> **Problem**: Set down each entry exactly; omit images.

[Records contained in a dataset]
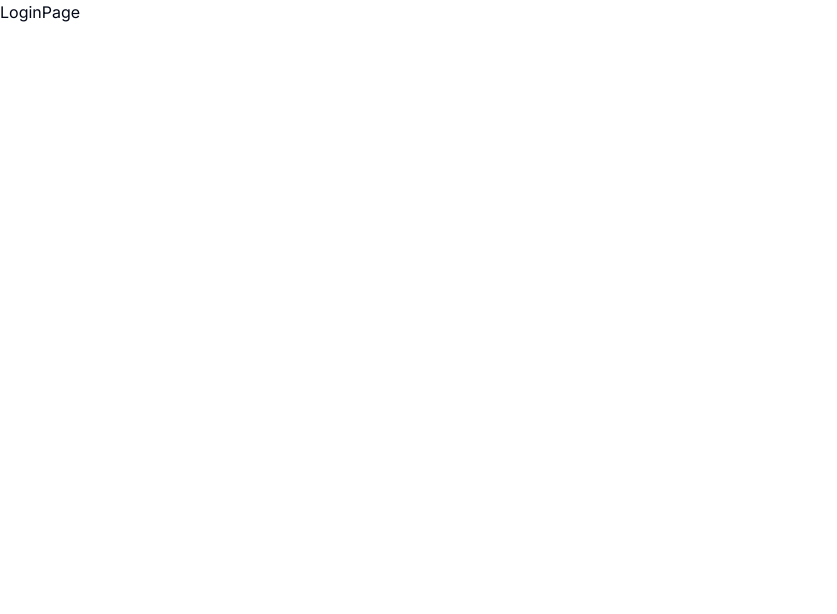
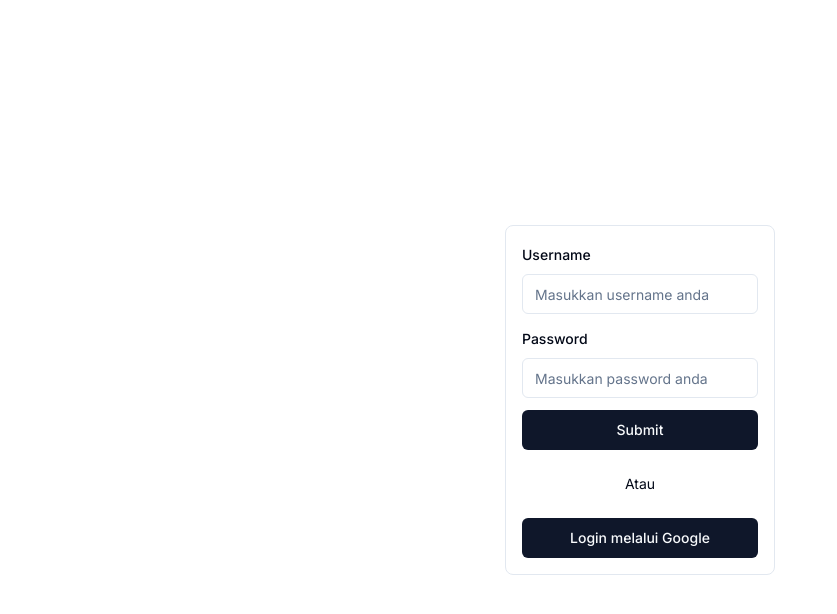
Before and after one commit to mhabbatein/data-management-system-app, a Next.js app: page /login in a window 1280 px wide. Shown: the top 614 px of the page, without its empty margins (0-837 px from the left). Built offline with nearby package versions, Linux system fonts and the light colour scheme.

Commit message:
add login box

```diff
--- a/app/(home)/login/page.tsx
+++ b/app/(home)/login/page.tsx
@@ -1,5 +1,17 @@
+import { LoginForm } from "@/components/LoginForm";
+import { Button } from "@/components/ui/button";
+import { Input } from "@/components/ui/input";
 import React from "react";
 
 export default function LoginPage() {
-  return <div>LoginPage</div>;
+  return (
+    <div className="flex min-h-screen items-center justify-center">
+      {/* Login Box */}
+      <section className="flex flex-col items-center gap-6 rounded-lg border border-input p-4">
+        <LoginForm />
+        <p className="text-sm">Atau</p>
+        <Button className="w-full">Login melalui Google</Button>
+      </section>
+    </div>
+  );
 }
```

> **Exercise output**:
Before and after one commit to mhabbatein/data-management-system-app, a Next.js app: page /login in a window 1280 px wide. Shown: the top 614 px of the page, without its empty margins (0-837 px from the left). Built offline with nearby package versions, Linux system fonts and the light colour scheme.

Commit message:
add login box

```diff
--- a/app/(home)/login/page.tsx
+++ b/app/(home)/login/page.tsx
@@ -1,5 +1,17 @@
+import { LoginForm } from "@/components/LoginForm";
+import { Button } from "@/components/ui/button";
+import { Input } from "@/components/ui/input";
 import React from "react";
 
 export default function LoginPage() {
-  return <div>LoginPage</div>;
+  return (
+    <div className="flex min-h-screen items-center justify-center">
+      {/* Login Box */}
+      <section className="flex flex-col items-center gap-6 rounded-lg border border-input p-4">
+        <LoginForm />
+        <p className="text-sm">Atau</p>
+        <Button className="w-full">Login melalui Google</Button>
+      </section>
+    </div>
+  );
 }
```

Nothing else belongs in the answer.